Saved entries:
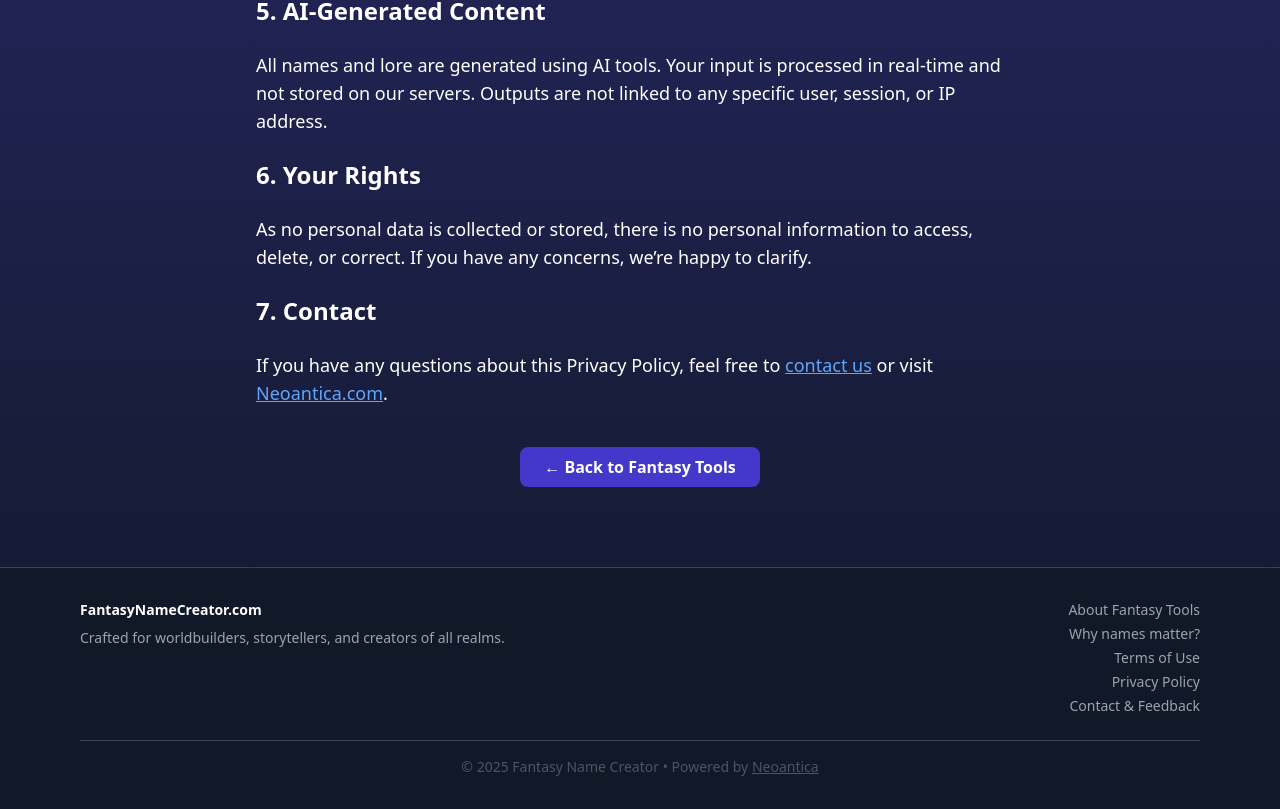
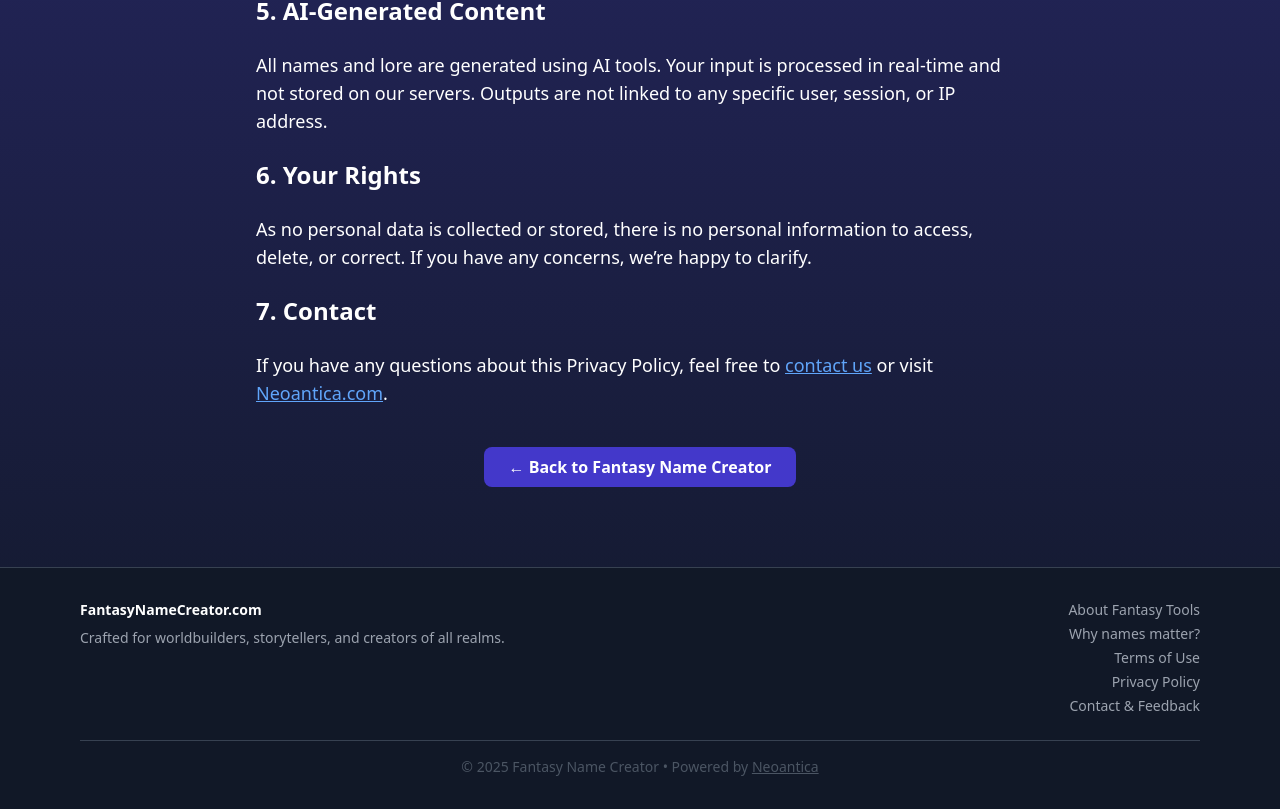
Before and after one commit to JiriTill/fantasytools, a React (Vite) app in the folder client/: page /privacy in a window 1280 px wide. Shown: the part 857-1666 px from the top of the page. Built offline with nearby package versions, Linux system fonts and the light colour scheme.

Commit message:
Update Privacy.jsx

```diff
--- a/client/src/pages/Privacy.jsx
+++ b/client/src/pages/Privacy.jsx
@@ -62,7 +62,7 @@ export default function Privacy() {
         to="/"
         className="mt-10 inline-block bg-indigo-700 hover:bg-indigo-600 text-white font-semibold py-2 px-6 rounded-lg transition"
       >
-        ← Back to Fantasy Tools
+        ← Back to Fantasy Name Creator
       </Link>
         </main>
       <Footer />
```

Task description => Word for word, retype all of the data above, but include no pictures.

Written solution =>
Before and after one commit to JiriTill/fantasytools, a React (Vite) app in the folder client/: page /privacy in a window 1280 px wide. Shown: the part 857-1666 px from the top of the page. Built offline with nearby package versions, Linux system fonts and the light colour scheme.

Commit message:
Update Privacy.jsx

```diff
--- a/client/src/pages/Privacy.jsx
+++ b/client/src/pages/Privacy.jsx
@@ -62,7 +62,7 @@ export default function Privacy() {
         to="/"
         className="mt-10 inline-block bg-indigo-700 hover:bg-indigo-600 text-white font-semibold py-2 px-6 rounded-lg transition"
       >
-        ← Back to Fantasy Tools
+        ← Back to Fantasy Name Creator
       </Link>
         </main>
       <Footer />
```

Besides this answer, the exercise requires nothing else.